Required work
Set down every record below exactly as it stands, leaving out the pictures.

Exercise material
++++++++++++++++++++

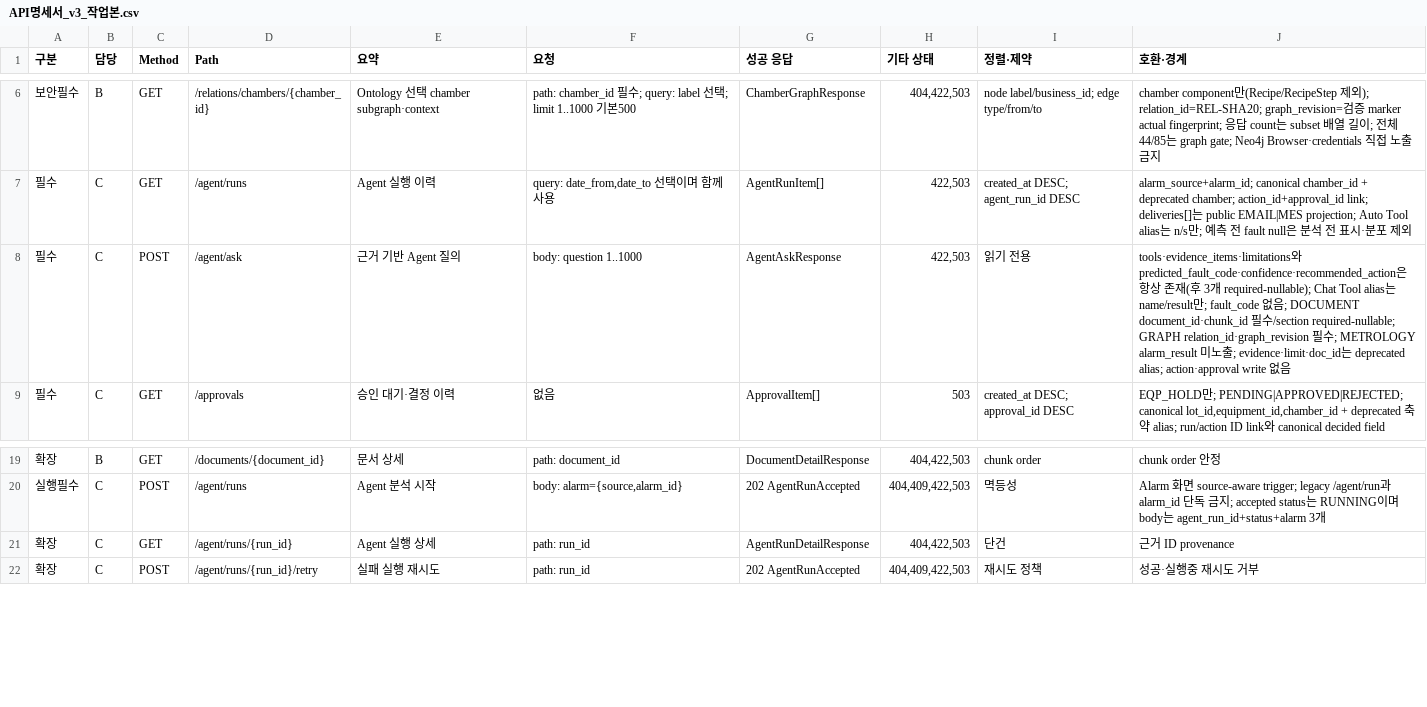
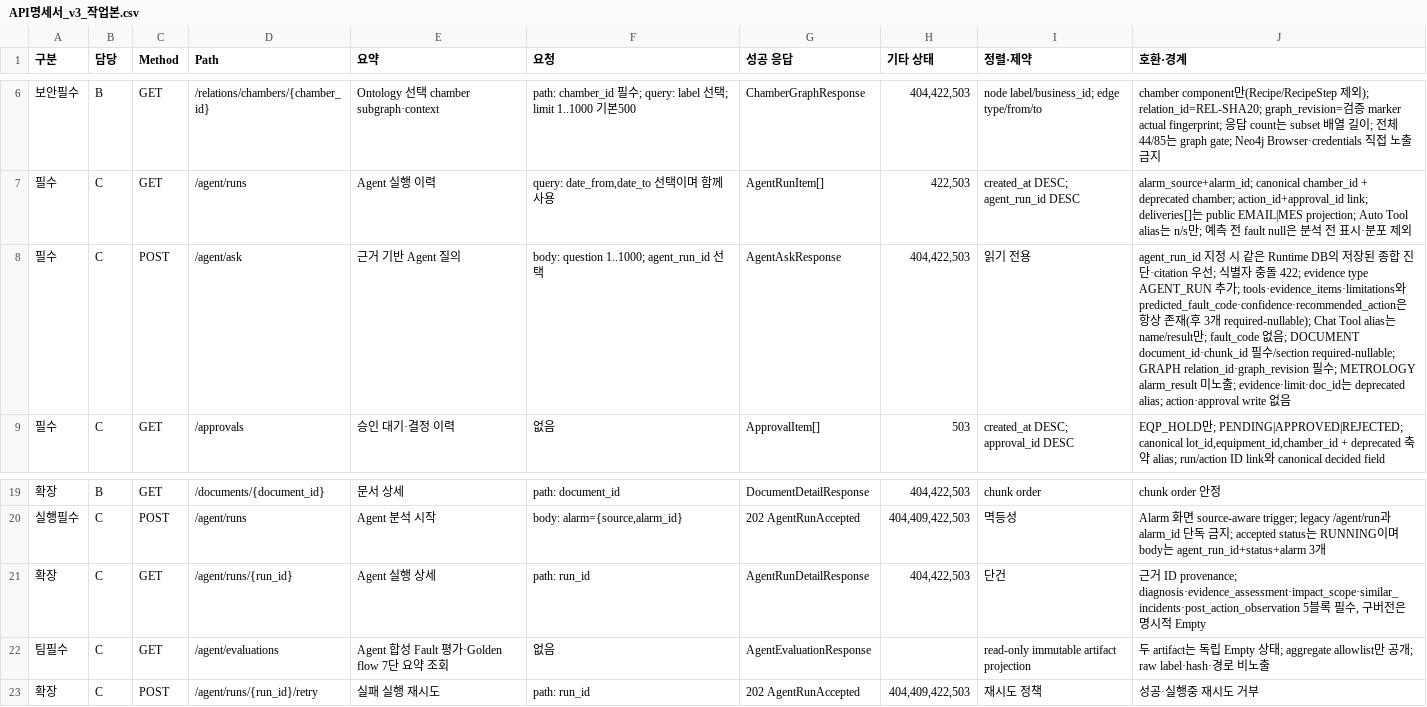
Before and after one commit to bistel-final/bistel-final, a CSV file: docs/deliverables/api/API명세서_v3_작업본.csv, drawn as a sheet; only a part is shown, gaps mark what is left out.

Commit message:
feat: V5-C-5.2-1 incident 종합 진단·LLM 구조화 판단 공개 — canonical 36
incident 전체를 진단하고 그 근거를 공개 DTO로 내려 화면이 재해석 없이 보여주게 한다.

- incident member WAFER마다 기존 get_fdc_summary를 fan-out해 반복·초과 방향·step 집중을
  결정론적으로 계산한다. R03는 저장된 member_wafer_refs 3 WAFER를 축약하지 않는다
- PG route·Neo4j·RAG 근거를 SUFFICIENT/PARTIAL/CONFLICT로 나눠 reason_codes와 함께 남긴다.
  근거가 없다는 사실과 서로 충돌한다는 사실을 같은 0건으로 표현하지 않는다
- TIMEOUT·일시 DEPENDENCY_ERROR만 run 전체 공유 1회로 재시도하고, 소진하면 실패시키지 않고
  PARTIAL + RETRY_BUDGET_EXHAUSTED로 내린다. 총 8·전송 예약 2·읽기 6 예산은 그대로다
- LLM 가설을 관측·근거 종합·1차 원인·대안·영향·검증 절차·한계로 확장하고 prompt를 v2로 올린다.
  snapshot에 없는 수치·ID는 만들 수 없고 citation은 같은 응답의 evidence와 대조한다
- RAG 문서 발췌를 LLM 원인으로 대입하던 경로를 제거한다
- 실행 문맥 후속 질의를 위해 POST /agent/ask에 optional agent_run_id를 additive로 더한다

GET /agent/evaluations 1개가 늘어 canonical operation은 35 -> 36, release 19 -> 20,
semantic 29 -> 30, implemented 28 -> 29다. 명세서 Markdown·CSV·PDF를 같은 schema에서
재생성했다.

```diff
--- a/docs/deliverables/api/API명세서_v3_작업본.csv
+++ b/docs/deliverables/api/API명세서_v3_작업본.csv
@@ -7,3 +7,3 @@
 필수,C,GET,/agent/runs,Agent 실행 이력,"query: date_from,date_to 선택이며 함께 사용",AgentRunItem[],"422,503","created_at DESC; agent_run_id DESC","alarm_source+alarm_id; canonical chamber_id + deprecated chamber; action_id+approval_id link; deliveries[]는 public EMAIL|MES projection; Auto Tool alias는 n/s만; 예측 전 fault null은 분석 전 표시·분포 제외"
-필수,C,POST,/agent/ask,근거 기반 Agent 질의,"body: question 1..1000",AgentAskResponse,"422,503",읽기 전용,"tools·evidence_items·limitations와 predicted_fault_code·confidence·recommended_action은 항상 존재(후 3개 required-nullable); Chat Tool alias는 name/result만; fault_code 없음; DOCUMENT document_id·chunk_id 필수/section required-nullable; GRAPH relation_id·graph_revision 필수; METROLOGY alarm_result 미노출; evidence·limit·doc_id는 deprecated alias; action·approval write 없음"
+필수,C,POST,/agent/ask,근거 기반 Agent 질의,"body: question 1..1000; agent_run_id 선택",AgentAskResponse,"404,422,503",읽기 전용,"agent_run_id 지정 시 같은 Runtime DB의 저장된 종합 진단·citation 우선; 식별자 충돌 422; evidence type AGENT_RUN 추가; tools·evidence_items·limitations와 predicted_fault_code·confidence·recommended_action은 항상 존재(후 3개 required-nullable); Chat Tool alias는 name/result만; fault_code 없음; DOCUMENT document_id·chunk_id 필수/section required-nullable; GRAPH relation_id·graph_revision 필수; METROLOGY alarm_result 미노출; evidence·limit·doc_id는 deprecated alias; action·approval write 없음"
 필수,C,GET,/approvals,승인 대기·결정 이력,없음,ApprovalItem[],503,"created_at DESC; approval_id DESC","EQP_HOLD만; PENDING|APPROVED|REJECTED; canonical lot_id,equipment_id,chamber_id + deprecated 축약 alias; run/action ID link와 canonical decided field"
@@ -20,3 +20,4 @@
 실행필수,C,POST,/agent/runs,Agent 분석 시작,"body: alarm={source,alarm_id}",202 AgentRunAccepted,"404,409,422,503",멱등성,"Alarm 화면 source-aware trigger; legacy /agent/run과 alarm_id 단독 금지; accepted status는 RUNNING이며 body는 agent_run_id+status+alarm 3개"
-확장,C,GET,/agent/runs/{run_id},Agent 실행 상세,path: run_id,AgentRunDetailResponse,"404,422,503",단건,근거 ID provenance
+확장,C,GET,/agent/runs/{run_id},Agent 실행 상세,path: run_id,AgentRunDetailResponse,"404,422,503",단건,"근거 ID provenance; diagnosis·evidence_assessment·impact_scope·similar_incidents·post_action_observation 5블록 필수, 구버전은 명시적 Empty"
+팀필수,C,GET,/agent/evaluations,Agent 합성 Fault 평가·Golden flow 7단 요약 조회,없음,AgentEvaluationResponse,,read-only immutable artifact projection,"두 artifact는 독립 Empty 상태; aggregate allowlist만 공개; raw label·hash·경로 비노출"
 확장,C,POST,/agent/runs/{run_id}/retry,실패 실행 재시도,path: run_id,202 AgentRunAccepted,"404,409,422,503",재시도 정책,성공·실행중 재시도 거부
```
Also changed, not shown: 31 other files.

++++++++++++++++++++

Exercise answer
Before and after one commit to bistel-final/bistel-final, a CSV file: docs/deliverables/api/API명세서_v3_작업본.csv, drawn as a sheet; only a part is shown, gaps mark what is left out.

Commit message:
feat: V5-C-5.2-1 incident 종합 진단·LLM 구조화 판단 공개 — canonical 36
incident 전체를 진단하고 그 근거를 공개 DTO로 내려 화면이 재해석 없이 보여주게 한다.

- incident member WAFER마다 기존 get_fdc_summary를 fan-out해 반복·초과 방향·step 집중을
  결정론적으로 계산한다. R03는 저장된 member_wafer_refs 3 WAFER를 축약하지 않는다
- PG route·Neo4j·RAG 근거를 SUFFICIENT/PARTIAL/CONFLICT로 나눠 reason_codes와 함께 남긴다.
  근거가 없다는 사실과 서로 충돌한다는 사실을 같은 0건으로 표현하지 않는다
- TIMEOUT·일시 DEPENDENCY_ERROR만 run 전체 공유 1회로 재시도하고, 소진하면 실패시키지 않고
  PARTIAL + RETRY_BUDGET_EXHAUSTED로 내린다. 총 8·전송 예약 2·읽기 6 예산은 그대로다
- LLM 가설을 관측·근거 종합·1차 원인·대안·영향·검증 절차·한계로 확장하고 prompt를 v2로 올린다.
  snapshot에 없는 수치·ID는 만들 수 없고 citation은 같은 응답의 evidence와 대조한다
- RAG 문서 발췌를 LLM 원인으로 대입하던 경로를 제거한다
- 실행 문맥 후속 질의를 위해 POST /agent/ask에 optional agent_run_id를 additive로 더한다

GET /agent/evaluations 1개가 늘어 canonical operation은 35 -> 36, release 19 -> 20,
semantic 29 -> 30, implemented 28 -> 29다. 명세서 Markdown·CSV·PDF를 같은 schema에서
재생성했다.

```diff
--- a/docs/deliverables/api/API명세서_v3_작업본.csv
+++ b/docs/deliverables/api/API명세서_v3_작업본.csv
@@ -7,3 +7,3 @@
 필수,C,GET,/agent/runs,Agent 실행 이력,"query: date_from,date_to 선택이며 함께 사용",AgentRunItem[],"422,503","created_at DESC; agent_run_id DESC","alarm_source+alarm_id; canonical chamber_id + deprecated chamber; action_id+approval_id link; deliveries[]는 public EMAIL|MES projection; Auto Tool alias는 n/s만; 예측 전 fault null은 분석 전 표시·분포 제외"
-필수,C,POST,/agent/ask,근거 기반 Agent 질의,"body: question 1..1000",AgentAskResponse,"422,503",읽기 전용,"tools·evidence_items·limitations와 predicted_fault_code·confidence·recommended_action은 항상 존재(후 3개 required-nullable); Chat Tool alias는 name/result만; fault_code 없음; DOCUMENT document_id·chunk_id 필수/section required-nullable; GRAPH relation_id·graph_revision 필수; METROLOGY alarm_result 미노출; evidence·limit·doc_id는 deprecated alias; action·approval write 없음"
+필수,C,POST,/agent/ask,근거 기반 Agent 질의,"body: question 1..1000; agent_run_id 선택",AgentAskResponse,"404,422,503",읽기 전용,"agent_run_id 지정 시 같은 Runtime DB의 저장된 종합 진단·citation 우선; 식별자 충돌 422; evidence type AGENT_RUN 추가; tools·evidence_items·limitations와 predicted_fault_code·confidence·recommended_action은 항상 존재(후 3개 required-nullable); Chat Tool alias는 name/result만; fault_code 없음; DOCUMENT document_id·chunk_id 필수/section required-nullable; GRAPH relation_id·graph_revision 필수; METROLOGY alarm_result 미노출; evidence·limit·doc_id는 deprecated alias; action·approval write 없음"
 필수,C,GET,/approvals,승인 대기·결정 이력,없음,ApprovalItem[],503,"created_at DESC; approval_id DESC","EQP_HOLD만; PENDING|APPROVED|REJECTED; canonical lot_id,equipment_id,chamber_id + deprecated 축약 alias; run/action ID link와 canonical decided field"
@@ -20,3 +20,4 @@
 실행필수,C,POST,/agent/runs,Agent 분석 시작,"body: alarm={source,alarm_id}",202 AgentRunAccepted,"404,409,422,503",멱등성,"Alarm 화면 source-aware trigger; legacy /agent/run과 alarm_id 단독 금지; accepted status는 RUNNING이며 body는 agent_run_id+status+alarm 3개"
-확장,C,GET,/agent/runs/{run_id},Agent 실행 상세,path: run_id,AgentRunDetailResponse,"404,422,503",단건,근거 ID provenance
+확장,C,GET,/agent/runs/{run_id},Agent 실행 상세,path: run_id,AgentRunDetailResponse,"404,422,503",단건,"근거 ID provenance; diagnosis·evidence_assessment·impact_scope·similar_incidents·post_action_observation 5블록 필수, 구버전은 명시적 Empty"
+팀필수,C,GET,/agent/evaluations,Agent 합성 Fault 평가·Golden flow 7단 요약 조회,없음,AgentEvaluationResponse,,read-only immutable artifact projection,"두 artifact는 독립 Empty 상태; aggregate allowlist만 공개; raw label·hash·경로 비노출"
 확장,C,POST,/agent/runs/{run_id}/retry,실패 실행 재시도,path: run_id,202 AgentRunAccepted,"404,409,422,503",재시도 정책,성공·실행중 재시도 거부
```
Also changed, not shown: 31 other files.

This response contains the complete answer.